### [Task directions]
Return the lines of the data below in which the string "onSelected" occurs.
===== Data provided =====
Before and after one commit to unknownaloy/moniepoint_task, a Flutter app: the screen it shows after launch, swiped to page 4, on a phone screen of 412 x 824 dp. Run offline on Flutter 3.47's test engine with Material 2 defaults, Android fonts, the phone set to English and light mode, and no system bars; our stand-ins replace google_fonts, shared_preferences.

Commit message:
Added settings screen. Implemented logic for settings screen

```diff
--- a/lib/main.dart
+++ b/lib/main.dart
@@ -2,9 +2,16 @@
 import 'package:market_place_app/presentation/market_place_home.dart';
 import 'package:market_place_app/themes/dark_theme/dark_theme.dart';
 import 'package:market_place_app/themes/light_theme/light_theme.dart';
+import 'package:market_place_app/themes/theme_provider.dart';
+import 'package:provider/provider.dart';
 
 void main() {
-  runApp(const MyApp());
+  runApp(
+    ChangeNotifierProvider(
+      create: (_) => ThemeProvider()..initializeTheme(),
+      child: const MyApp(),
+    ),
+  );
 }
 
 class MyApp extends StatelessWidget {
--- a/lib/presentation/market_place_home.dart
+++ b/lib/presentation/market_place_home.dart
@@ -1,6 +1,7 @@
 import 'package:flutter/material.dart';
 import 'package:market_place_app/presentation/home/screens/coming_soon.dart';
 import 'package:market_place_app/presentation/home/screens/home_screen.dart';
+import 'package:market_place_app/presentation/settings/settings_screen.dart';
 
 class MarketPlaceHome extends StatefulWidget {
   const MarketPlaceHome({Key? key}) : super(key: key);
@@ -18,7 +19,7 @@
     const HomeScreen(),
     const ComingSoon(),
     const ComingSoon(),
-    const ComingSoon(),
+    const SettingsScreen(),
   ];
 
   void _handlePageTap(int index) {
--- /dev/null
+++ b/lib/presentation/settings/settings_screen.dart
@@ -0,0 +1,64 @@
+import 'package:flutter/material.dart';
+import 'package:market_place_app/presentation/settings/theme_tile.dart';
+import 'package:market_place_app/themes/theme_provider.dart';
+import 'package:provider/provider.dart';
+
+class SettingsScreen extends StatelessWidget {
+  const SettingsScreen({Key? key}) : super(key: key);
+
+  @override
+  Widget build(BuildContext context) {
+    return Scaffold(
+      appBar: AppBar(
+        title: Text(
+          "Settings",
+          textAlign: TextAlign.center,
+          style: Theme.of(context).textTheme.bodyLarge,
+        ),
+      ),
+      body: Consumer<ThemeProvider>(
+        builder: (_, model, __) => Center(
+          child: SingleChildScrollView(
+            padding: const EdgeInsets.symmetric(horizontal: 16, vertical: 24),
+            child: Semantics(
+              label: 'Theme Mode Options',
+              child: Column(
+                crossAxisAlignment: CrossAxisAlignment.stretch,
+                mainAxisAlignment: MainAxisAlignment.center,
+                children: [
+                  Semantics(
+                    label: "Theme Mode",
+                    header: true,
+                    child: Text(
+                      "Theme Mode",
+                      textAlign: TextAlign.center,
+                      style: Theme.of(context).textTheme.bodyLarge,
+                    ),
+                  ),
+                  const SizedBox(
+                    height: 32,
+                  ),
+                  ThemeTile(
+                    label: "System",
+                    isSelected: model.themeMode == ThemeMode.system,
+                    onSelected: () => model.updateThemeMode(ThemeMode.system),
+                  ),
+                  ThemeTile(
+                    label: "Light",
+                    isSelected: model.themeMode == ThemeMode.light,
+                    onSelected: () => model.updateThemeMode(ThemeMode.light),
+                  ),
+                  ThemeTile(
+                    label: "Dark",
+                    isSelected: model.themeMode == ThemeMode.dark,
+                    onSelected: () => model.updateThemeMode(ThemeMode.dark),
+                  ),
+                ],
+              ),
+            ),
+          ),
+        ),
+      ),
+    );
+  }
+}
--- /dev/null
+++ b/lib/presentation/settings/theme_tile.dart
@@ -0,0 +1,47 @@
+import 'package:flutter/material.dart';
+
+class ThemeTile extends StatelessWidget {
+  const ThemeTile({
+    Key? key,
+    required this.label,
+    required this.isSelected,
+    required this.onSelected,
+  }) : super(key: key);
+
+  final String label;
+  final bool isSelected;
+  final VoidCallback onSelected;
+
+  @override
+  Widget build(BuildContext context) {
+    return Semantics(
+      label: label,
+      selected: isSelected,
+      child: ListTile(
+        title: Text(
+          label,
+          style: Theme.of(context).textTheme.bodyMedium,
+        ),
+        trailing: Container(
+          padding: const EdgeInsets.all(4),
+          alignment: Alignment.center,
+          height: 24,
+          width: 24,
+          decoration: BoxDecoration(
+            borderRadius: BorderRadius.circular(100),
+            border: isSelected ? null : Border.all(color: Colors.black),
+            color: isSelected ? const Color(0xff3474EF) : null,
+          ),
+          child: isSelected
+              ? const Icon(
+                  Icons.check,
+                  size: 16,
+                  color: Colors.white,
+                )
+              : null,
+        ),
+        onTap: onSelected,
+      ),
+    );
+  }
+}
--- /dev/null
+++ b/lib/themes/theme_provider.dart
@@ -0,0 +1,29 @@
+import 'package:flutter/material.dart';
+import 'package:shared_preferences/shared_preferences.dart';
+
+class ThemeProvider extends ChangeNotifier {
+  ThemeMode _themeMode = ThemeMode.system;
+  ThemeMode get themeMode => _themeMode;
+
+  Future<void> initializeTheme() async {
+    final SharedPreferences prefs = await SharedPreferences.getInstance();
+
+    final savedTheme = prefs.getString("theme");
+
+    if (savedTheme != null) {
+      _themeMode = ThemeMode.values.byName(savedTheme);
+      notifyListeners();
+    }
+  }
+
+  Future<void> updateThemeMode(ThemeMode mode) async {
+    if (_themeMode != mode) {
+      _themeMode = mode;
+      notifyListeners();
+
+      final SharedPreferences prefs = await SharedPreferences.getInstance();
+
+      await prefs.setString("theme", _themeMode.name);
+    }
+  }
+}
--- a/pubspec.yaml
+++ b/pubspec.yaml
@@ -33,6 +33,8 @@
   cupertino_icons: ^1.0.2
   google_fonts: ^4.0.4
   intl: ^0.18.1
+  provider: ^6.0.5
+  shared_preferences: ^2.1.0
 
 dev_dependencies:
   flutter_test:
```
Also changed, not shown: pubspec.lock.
=====
===== Data provided =====
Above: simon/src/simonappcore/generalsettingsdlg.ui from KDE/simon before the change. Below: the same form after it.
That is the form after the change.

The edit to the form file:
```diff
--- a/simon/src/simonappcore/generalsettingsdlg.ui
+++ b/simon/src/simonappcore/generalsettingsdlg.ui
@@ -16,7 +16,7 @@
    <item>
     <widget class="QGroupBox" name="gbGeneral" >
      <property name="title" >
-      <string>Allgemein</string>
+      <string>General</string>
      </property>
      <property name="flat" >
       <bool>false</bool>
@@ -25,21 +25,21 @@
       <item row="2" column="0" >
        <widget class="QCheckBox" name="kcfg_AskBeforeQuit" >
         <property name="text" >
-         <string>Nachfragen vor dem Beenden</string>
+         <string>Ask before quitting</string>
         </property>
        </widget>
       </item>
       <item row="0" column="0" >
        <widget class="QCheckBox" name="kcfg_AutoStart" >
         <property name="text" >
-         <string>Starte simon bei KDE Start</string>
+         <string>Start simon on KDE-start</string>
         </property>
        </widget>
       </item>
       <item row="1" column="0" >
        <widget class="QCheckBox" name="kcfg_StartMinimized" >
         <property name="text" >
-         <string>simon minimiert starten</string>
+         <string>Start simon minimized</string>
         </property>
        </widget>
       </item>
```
=====
### [Solution to the problem]
+                    onSelected: () => model.updateThemeMode(ThemeMode.system),
+                    onSelected: () => model.updateThemeMode(ThemeMode.light),
+                    onSelected: () => model.updateThemeMode(ThemeMode.dark),
+    required this.onSelected,
+  final VoidCallback onSelected;
+        onTap: onSelected,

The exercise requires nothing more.